By Kate Kole
Staring at the positive pregnancy stick this past summer was, simply put, surreal. My husband was tying his shoes to head out the door and I stopped him.
“Hey, I’m gonna take this test. I’m sure it’ll be nothing. But wait for just a minute.”
We stood, antsy. Pausing our lives for the result that promised to be ready in two minutes but felt more like 20.
He gasped. I screamed. Cue the sweaty, shaky, hugging and “oh my God”. The “how should we tell our family” and the “what do we do now?” and the “can you believe it?”
I called the doctor, still in total shock.
“I think I’m pregnant” I said to the receptionist on the phone. “I mean, that’s what the test says.”
We went in for blood work to confirm it and its reality settled into our bodies just a little bit more with each passing moment.
That weekend, I started to cramp. I Googled the symptoms. I texted my sister and sister-in-law. “This is normal, right?”
And then, I started to bleed. I didn’t need to keep looking online or to ask for reassurance. My body knew.
First thing Monday morning, I got my initial blood work back. Our positive pregnancy was confirmed.
Next, I went for more blood work. Knowing this time, the answer would be different.
And by Tuesday morning, it was.
We weren’t pregnant anymore. We’d had a chemical pregnancy or a “very early miscarriage” depending on which site we read, or which doctor we asked.
In my heart, the definition didn’t matter. I didn’t care what it was called, or, what had scientifically happened. All I knew, was that one day, we were staring at a positive test, and a week later, we weren’t.
Our story isn’t rare. I know that. And I also know that “it could be worse” or “that it could have happened later on, which would have only made it that much harder” or that “technically, we weren’t really pregnant, because implementation didn’t fully occur.” I was reminded of those things, and I heard those comments, throughout the process.
And despite the fact that, yes, it absolutely could have been worse, or the knowledge that other people have gone through harder losses, or the idea that we weren’t really pregnant in the first place, it was still painful. We were still hurting, and grieving, and wondering what this meant for us and for our future.
I was still blaming myself. For the extra two classes I’d taught the week before. For exercising too much, or for resting too little. For having stomach issues that must have somehow played a part, or for taking my anxiety medication, which couldn’t have helped the process. It must have somehow been the result of something I had done. Or something I hadn’t done. My body had failed me. And I, in turn, had failed my husband.

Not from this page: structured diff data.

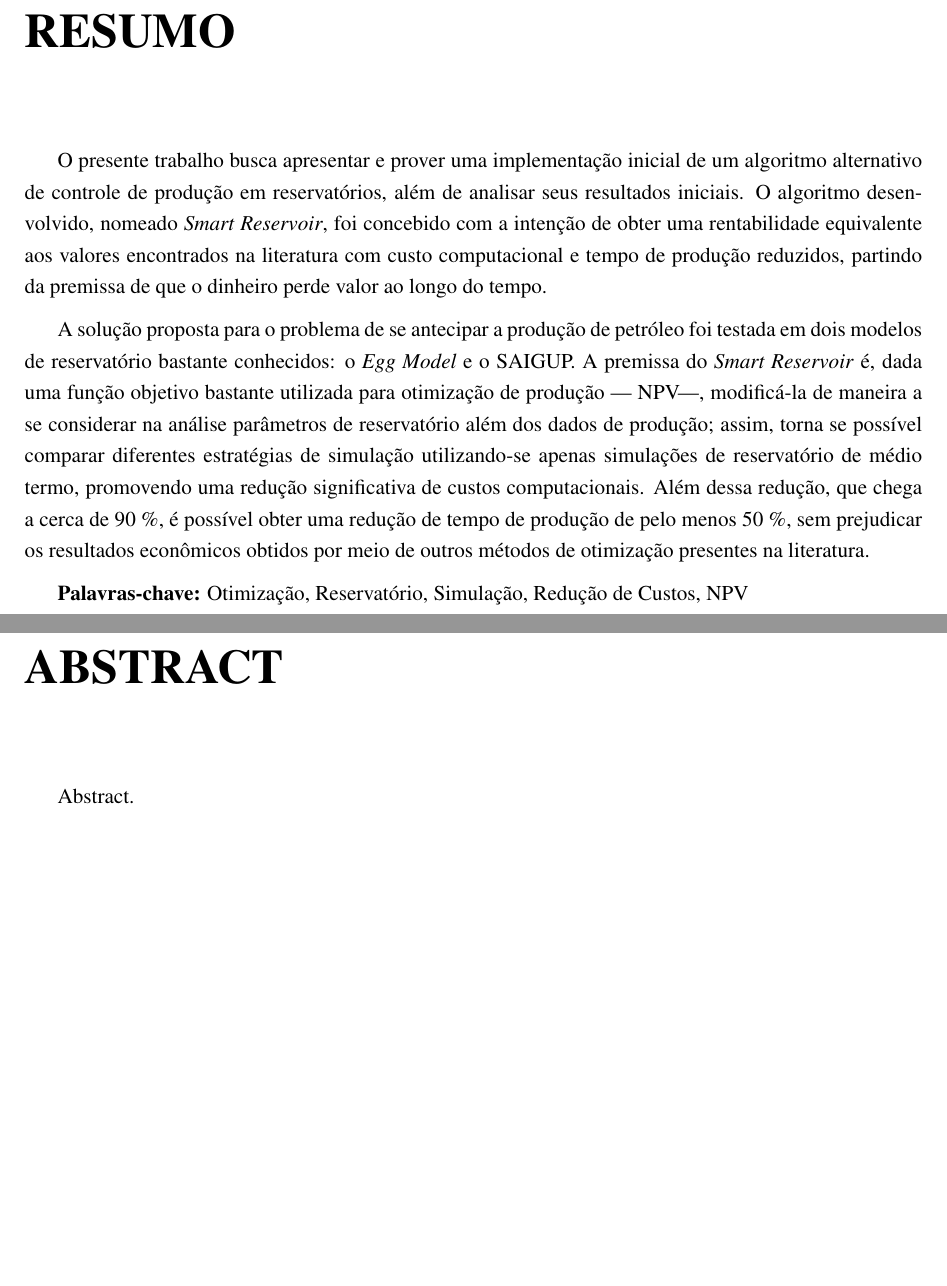
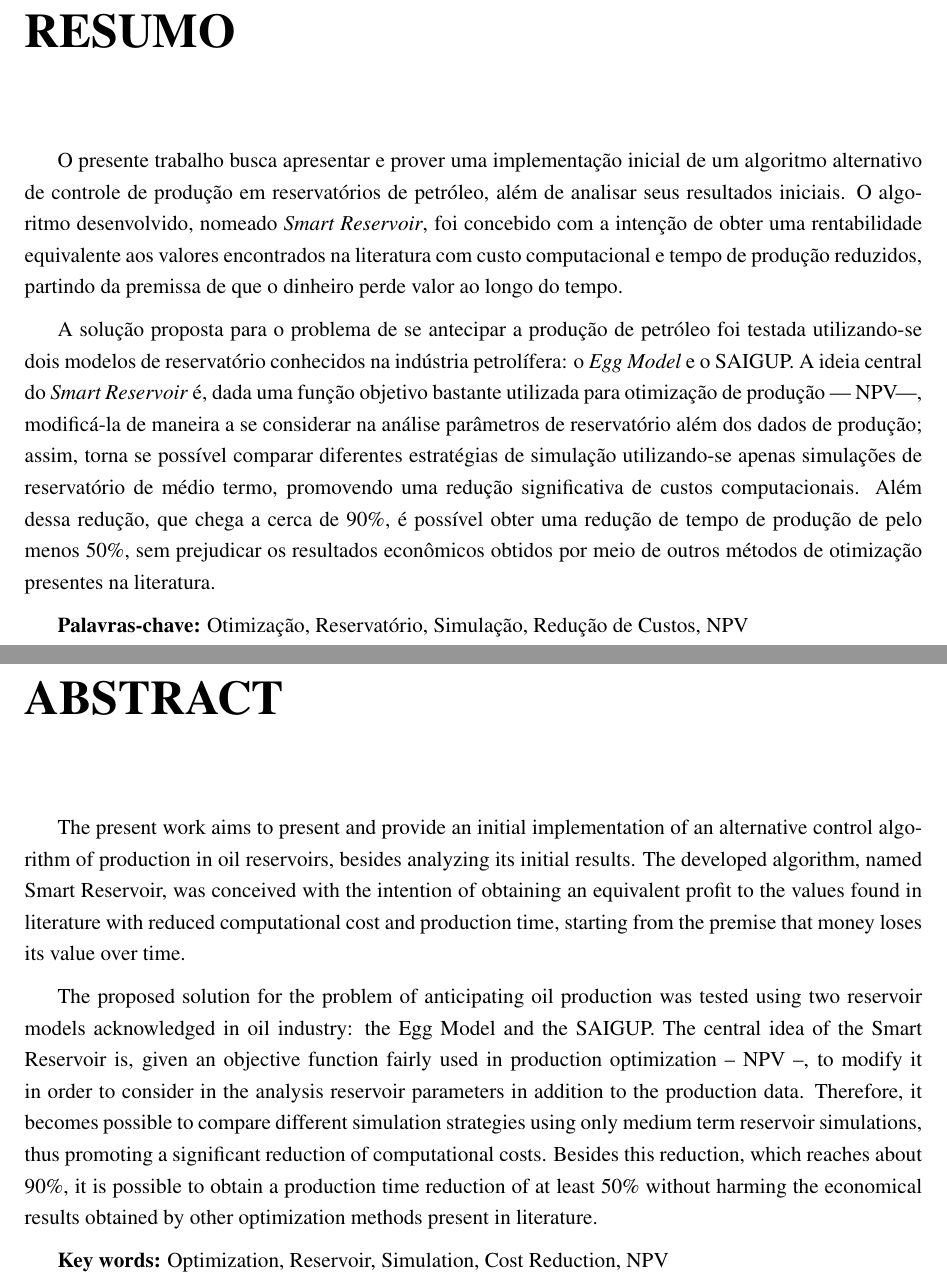
Before and after one commit to emanuelbarroso/Mestrado, a LaTeX book (relatorio.tex, which reads resumos.tex): two parts of pages 5 and 6 of 64, joined at a grey line, cut so that both start at the same text, the shorter picture padded with empty space. Compiled offline with pdfLaTeX.

Commit message:
abstract added

```diff
--- a/resumos.tex
+++ b/resumos.tex
@@ -1,9 +1,9 @@
 %TCIDATA{LaTeXparent=0,0,relatorio.tex}
 
 \chapter[RESUMO]{RESUMO}
-{O presente trabalho busca apresentar e prover uma implementa\c{c}\~{a}o inicial de um algoritmo alternativo de controle de produ\c{c}\~{a}o em reservat\'{o}rios, al\'{e}m de analisar seus resultados iniciais. O algoritmo desenvolvido, nomeado \textit{Smart Reservoir}, foi concebido com a inten\c{c}\~{a}o de obter uma rentabilidade equivalente aos valores encontrados na literatura com custo computacional e tempo de produ\c{c}\~{a}o reduzidos, partindo da premissa de que o dinheiro perde valor ao longo do tempo.
+{O presente trabalho busca apresentar e prover uma implementa\c{c}\~{a}o inicial de um algoritmo alternativo de controle de produ\c{c}\~{a}o em reservat\'{o}rios de petr\'{o}leo, al\'{e}m de analisar seus resultados iniciais. O algoritmo desenvolvido, nomeado \textit{Smart Reservoir}, foi concebido com a inten\c{c}\~{a}o de obter uma rentabilidade equivalente aos valores encontrados na literatura com custo computacional e tempo de produ\c{c}\~{a}o reduzidos, partindo da premissa de que o dinheiro perde valor ao longo do tempo.
 
-A solu\c{c}\~{a}o proposta para o problema de se antecipar a produ\c{c}\~{a}o de petr\'{o}leo foi testada em dois modelos de reservat\'{o}rio bastante conhecidos: o \textit{Egg Model} e o SAIGUP. A premissa do \textit{Smart Reservoir} \'{e}, dada uma fun\c{c}\~{a}o objetivo bastante utilizada para otimiza\c{c}\~{a}o de produ\c{c}\~{a}o --- NPV---, modific\'{a}-la de maneira a se considerar na an\'{a}lise par\^{a}metros de reservat\'{o}rio al\'{e}m dos dados de produ\c{c}\~{a}o; assim, torna se poss\'{i}vel comparar diferentes estrat\'{e}gias de simula\c{c}\~{a}o utilizando-se apenas simula\c{c}\~{o}es de reservat\'{o}rio de m\'{e}dio termo, promovendo uma redu\c{c}\~{a}o significativa de custos computacionais. Al\'{e}m dessa redu\c{c}\~{a}o, que chega a cerca de 90 \%,  \'{e} poss\'{i}vel obter uma redu\c{c}\~{a}o de tempo de produ\c{c}\~{a}o de pelo menos 50 \%, sem prejudicar os resultados econ\^{o}micos obtidos por meio de outros m\'{e}todos de otimiza\c{c}\~{a}o presentes na literatura.
+A solu\c{c}\~{a}o proposta para o problema de se antecipar a produ\c{c}\~{a}o de petr\'{o}leo foi testada utilizando-se dois modelos de reservat\'{o}rio conhecidos na ind\'{u}stria petrol\'{i}fera: o \textit{Egg Model} e o SAIGUP. A ideia central do \textit{Smart Reservoir} \'{e}, dada uma fun\c{c}\~{a}o objetivo bastante utilizada para otimiza\c{c}\~{a}o de produ\c{c}\~{a}o --- NPV---, modific\'{a}-la de maneira a se considerar na an\'{a}lise par\^{a}metros de reservat\'{o}rio al\'{e}m dos dados de produ\c{c}\~{a}o; assim, torna se poss\'{i}vel comparar diferentes estrat\'{e}gias de simula\c{c}\~{a}o utilizando-se apenas simula\c{c}\~{o}es de reservat\'{o}rio de m\'{e}dio termo, promovendo uma redu\c{c}\~{a}o significativa de custos computacionais. Al\'{e}m dessa redu\c{c}\~{a}o, que chega a cerca de 90\%,  \'{e} poss\'{i}vel obter uma redu\c{c}\~{a}o de tempo de produ\c{c}\~{a}o de pelo menos 50\%, sem prejudicar os resultados econ\^{o}micos obtidos por meio de outros m\'{e}todos de otimiza\c{c}\~{a}o presentes na literatura.
 
 \textbf{Palavras-chave:} Otimiza\c{c}\~{a}o, Reservat\'{o}rio, Simula\c{c}\~{a}o, Redu\c{c}\~{a}o de Custos, NPV
 }
@@ -13,4 +13,10 @@ A solu\c{c}\~{a}o proposta para o problema de se antecipar a produ\c{c}\~{a}o de
 \newpage
 
 \chapter[ABSTRACT]{ABSTRACT}
-{Abstract.}
+{
+The present work aims to present and provide an initial implementation of an alternative control algorithm of production in oil reservoirs, besides analyzing its initial results. The developed algorithm, named Smart Reservoir, was conceived with the intention of obtaining an equivalent profit to the values found in literature with reduced computational cost and production time, starting from the premise that money loses its value over time.
+
+The proposed solution for the problem of anticipating oil production was tested using two reservoir models acknowledged in oil industry: the Egg Model and the SAIGUP. The central idea of the Smart Reservoir is, given an objective function fairly used in production optimization -- NPV --, to modify it in order to consider in the analysis reservoir parameters in addition to the production data. Therefore, it becomes possible to compare different simulation strategies using only medium term reservoir simulations, thus promoting a significant reduction of computational costs. Besides this reduction, which reaches about 90\%, it is possible to obtain a production time reduction of at least 50\% without harming the economical results obtained by other optimization methods present in literature.
+
+\textbf{Key words:} Optimization, Reservoir, Simulation, Cost Reduction, NPV
+}
```
Also changed, not shown: relatorio.pdf, 2 other files.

Of course, in conjunction with the guilt I was feeling, and the disappointment we were experiencing, and the minimizing comments we were receiving also came a gift. The people who were just there. The ones who said “I’m sorry you’re going through this,” and “how are you doing?” and “I’m here for you, anytime, no matter what.”
Because, sometimes we don’t need an expert, or a comparison as to how much worse things could be, or advice on what to do next time around. We just need a hug. And a shoulder to cry on. And support to lean into. There are hard and raw moments in life that call for more than answers, justification, or explanation, they call for our presence, comfort and love.
In her book, Carry On, Warrior: Thoughts on Life Unarmed, Glennon Doyle says:
“When her pain is fresh and new, let her have it. Don’t try to take it away. Forgive yourself for not having that power. Grief and pain are like joy and peace; they are not things we should try to snatch from each other. They’re sacred. they are part of each person’s journey. All we can do is offer relief from this fear: I am all alone. That’s the one fear you can alleviate.”
I don’t know what you’re facing today, in your body, or your relationships, or your job, or your home, or your family. And even if I did, I likely couldn’t fix it for you, or solve away your pain. But what I know now, and what I can offer is this: It’s okay if you aren’t okay. Your feelings – whether joyful or painful or in between – are valid. Your story matters. You are not alone.
Featured image via Pexels